By La’o Hamutuk

March 11, 2010 -- La’o Hamutuk calls on the military and civilian commanders of Australian and other foreign soldiers in Timor-Leste to direct their soldiers to avoid involvement in local politics, including asking Timorese citizens their political views or encouraging them to identify with one political grouping or another.

We recently received the attached letter (also below) from Mr. Mateus Fernandes Sequeira, Chefe do Suco of Lore I (Lautem District), which describes Australian and New Zealand military observers inviting local residents to a community meeting on February 23. After arriving by helicopter, the soldiers asked the residents to raise their hands if they like the AMP [Alliance of the Parliamentary Majority coalition] government better than the previous one. In addition to this being none of Australia’s business, coercing people to publicly express their political leanings in this newly sovereign nation is dangerous and destructive. It can lead to violence or retaliation, undercutting the “stabilisation” that the International Stabilisation Force (ISF) is ostensibly here to secure.

The constitution of this young democracy guarantees its citizens the right to support any legal political party they want, and to keep that preference private if they choose to. This is especially important given the history of Timor-Leste, where people were often killed, arrested or tortured for their political beliefs during the illegal Indonesian occupation, and where sectarian differences have led to violence.

If Australian soldiers don’t understand this, we suggest a thought experiment: Imagine that Indonesian soldiers landed in an isolated village in rural Queensland, called local residents together, and told them to raise their hands if they liked Kevin Rudd’s government better than John Howard’s. If you think this isn’t appropriate in your country, it’s not appropriate here.

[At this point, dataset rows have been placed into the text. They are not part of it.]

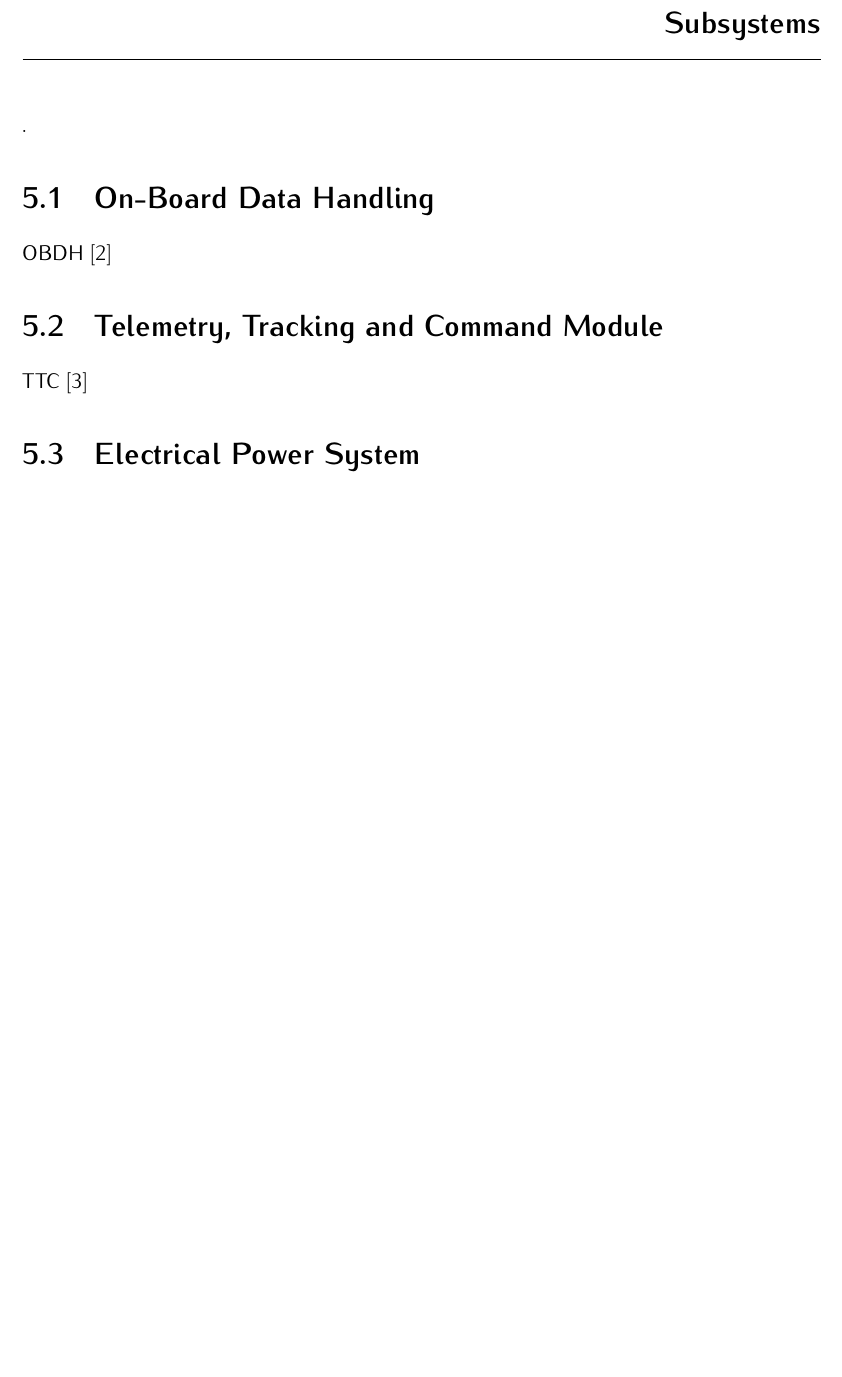
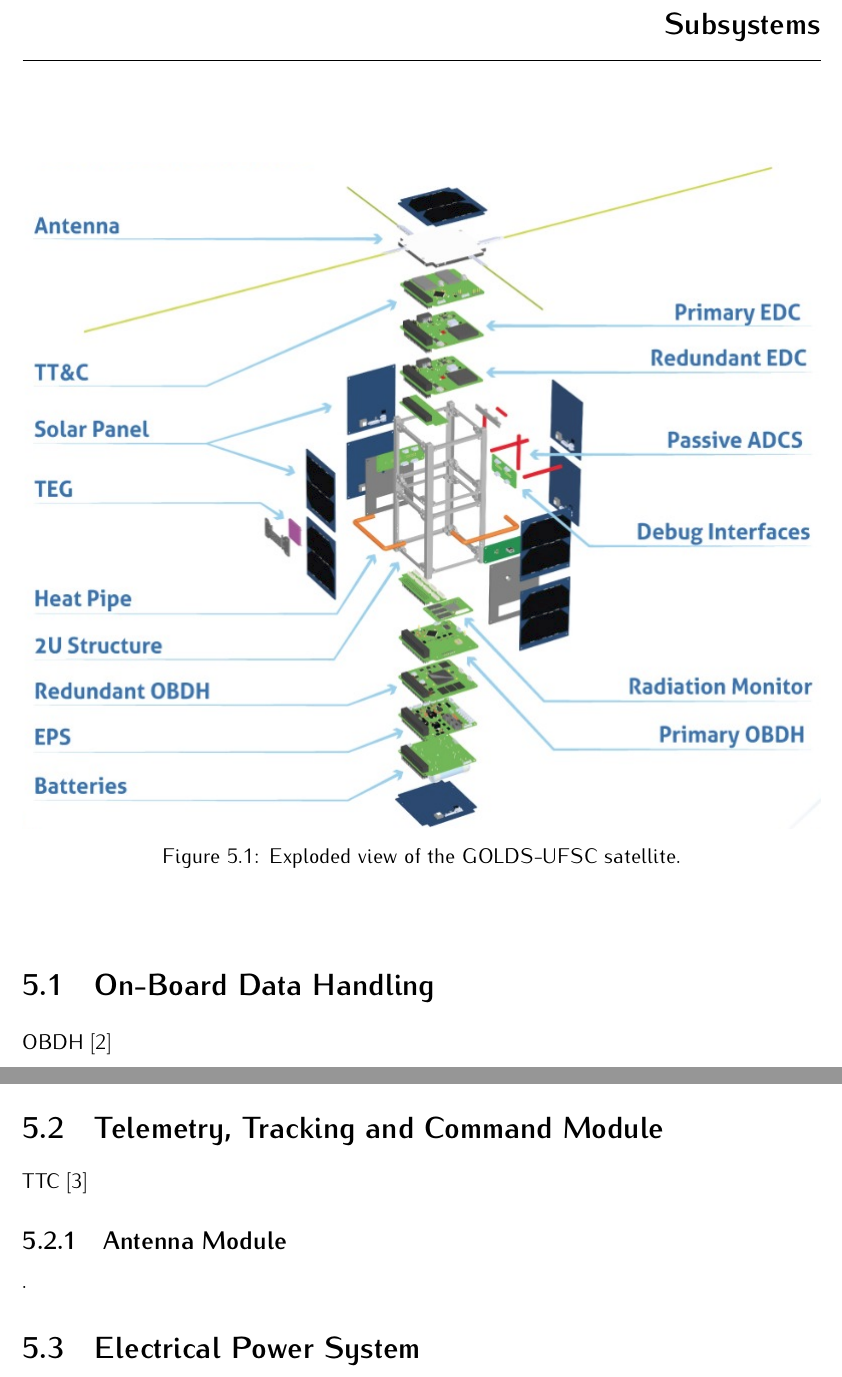
Before and after one commit to spacelab-ufsc/floripasat2-doc, a LaTeX book (main.tex, which reads chapters/subsystems.tex): part of page 25 of 33 before the commit and two parts of pages 25 and 26 of 33 after it, the two joined at a grey line, cut so that both start at the same text, the shorter picture padded with empty space. Compiled offline with pdfLaTeX.

Commit message:
subsystems: Adding the exploded view #19

```diff
--- a/chapters/subsystems.tex
+++ b/chapters/subsystems.tex
@@ -24,7 +24,13 @@
 
 \chapter{Subsystems} \label{ch:subsystems}
 
-.
+\begin{figure}[!ht]
+    \begin{center}
+        \includegraphics[width=\textwidth]{figures/exploded-view}
+        \caption{Exploded view of the GOLDS-UFSC satellite.}
+        \label{fig:exploded-view}
+    \end{center}
+\end{figure}
 
 \section{On-Board Data Handling}
 
@@ -33,6 +39,10 @@
 \section{Telemetry, Tracking and Command Module}
 
 TTC\nomenclature{\textbf{TTC}}{\textit{Telemetry, Tracking and Command Module}.} \cite{ttc}
+
+\subsection{Antenna Module}
+
+.
 
 \section{Electrical Power System}
 
```
Also changed, not shown: chapters/references.tex (+9 -1 lines), chapters/tests.tex (+4 -0 lines), slb-golds-doc-v0.1.pdf, chapters/subsystems.tex (2 more changed lines).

When ISF first came to Timor-Leste in 2006, there were many reports of Australian soldiers pressuring Timorese citizens to align with or against a particular leader or faction. In the crisis atmosphere, and with the soldiers’ inadequate orientation and inexperience, this was regrettable but perhaps understandable. However, after nearly four years here, they should know better. We hope that the incident in Lore I is an isolated case (although we have heard otherwise), and encourage the commanders of foreign troops here to make sure that nothing like this happens again.

La’o Hamutuk, the Timor-Leste Institute for Development Monitoring and Analysis, is a Timorese civil society organisation founded in 2000. We monitor and report on activities of international agencies, systems and institutions in Timor-Leste to try to make them more aware of and responsive to the needs of the people of this country. More information is available from our office in Farol or on our website.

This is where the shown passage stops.